DATASET RECORDS:
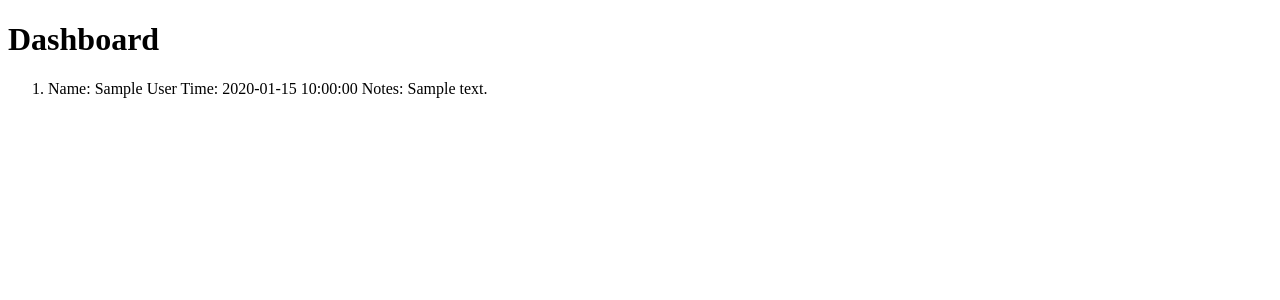
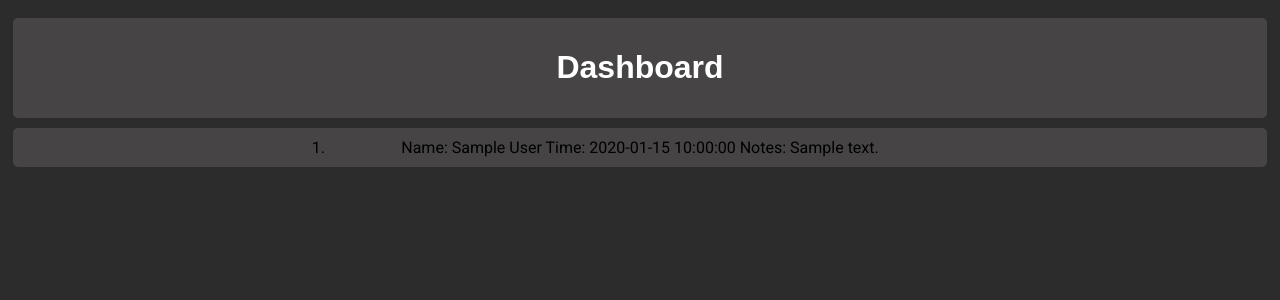
Before and after one commit to Lii02/signin-system, a Flask app: template backend/templates/dashboard.html in a window 1280 px wide. Shown: the top 300 px of the page. Run offline with Flask 3, Linux system fonts and the light colour scheme; the template is opened without the code that fills it: most values are stand-ins (such as "Sample title", 1, 10 or a date in 2020).

Commit message:
Renamed styles to static, more style updates

```diff
--- a/backend/styles/dashboard.css
+++ b/backend/static/dashboard.css
@@ -4,7 +4,8 @@
 body {
 	display: flex;
 	flex-direction: column;
-	background-color: rgb(149, 153, 153);
+	background-color: rgb(44, 44, 44);
+	color: white;
 }
 
 h1, h2, h3 {
@@ -20,19 +21,17 @@ p, li {
 }
 
 .App.head {
-	box-shadow: 0px 0px 10px rgba(0, 0, 0, 0.2);
 	padding: 10px 25%;
 	margin: 10px 5px;
 	border-radius: 5px;
-	background-color: #5a4d68aa;
+	background-color: #535050aa;
 }
 
 .App.list ol {
-	box-shadow: 0px 0px 10px rgba(0, 0, 0, 0.2);
 	padding: 10px 25%;
 	margin: 10px 5px;
 	border-radius: 5px;
-	background-color: #4e4558aa;
+	background-color: #535050aa;
 }
 
 .App.list ol li {
--- a/backend/templates/dashboard.html
+++ b/backend/templates/dashboard.html
@@ -2,7 +2,7 @@
 
 {% block head %}
 <title>Dashboard</title>
-    <link rel="stylesheet" href="{{ url_for('styles', filename='dashboard.css') }}">
+<link rel="stylesheet" href="{{ url_for('static', filename='dashboard.css') }}">
 {% endblock %}
 
 {% block content %}
@@ -13,7 +13,8 @@
 	<div class="App list">
 		<ol>
 			{% for s in signins %}
-                    <li>Name: {{ s.first_name }} {{ s.last_name }} Time: {{ s.get_time_string() }} Notes: {{ s.additional_notes }} </li>
+			<li>Name: {{ s.first_name }} {{ s.last_name }} Time: {{ s.get_time_string() }} Notes: {{ s.additional_notes }}
+			</li>
 			{% endfor %}
 		</ol>
 	</div>
--- a/src/styles/globals.css
+++ b/src/styles/globals.css
@@ -2,7 +2,7 @@
 @import url('https://fonts.googleapis.com/css2?family=Open+Sans&display=swap');
 
 body {
-  background-color: rgb(46, 44, 44);
+  background-color: rgb(44, 44, 44);
   color: #ffffff;
 }
 
```
Also changed, not shown: 1 other file. Lines whose indentation alone changed are shown as unchanged.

REQUIRED ACTION:
Of the lines above, copy each that contains "color".

WRITTEN SOLUTION:
-	background-color: rgb(149, 153, 153);
+	background-color: rgb(44, 44, 44);
+	color: white;
-	background-color: #5a4d68aa;
+	background-color: #535050aa;
-	background-color: #4e4558aa;
+	background-color: #535050aa;
-  background-color: rgb(46, 44, 44);
+  background-color: rgb(44, 44, 44);
   color: #ffffff;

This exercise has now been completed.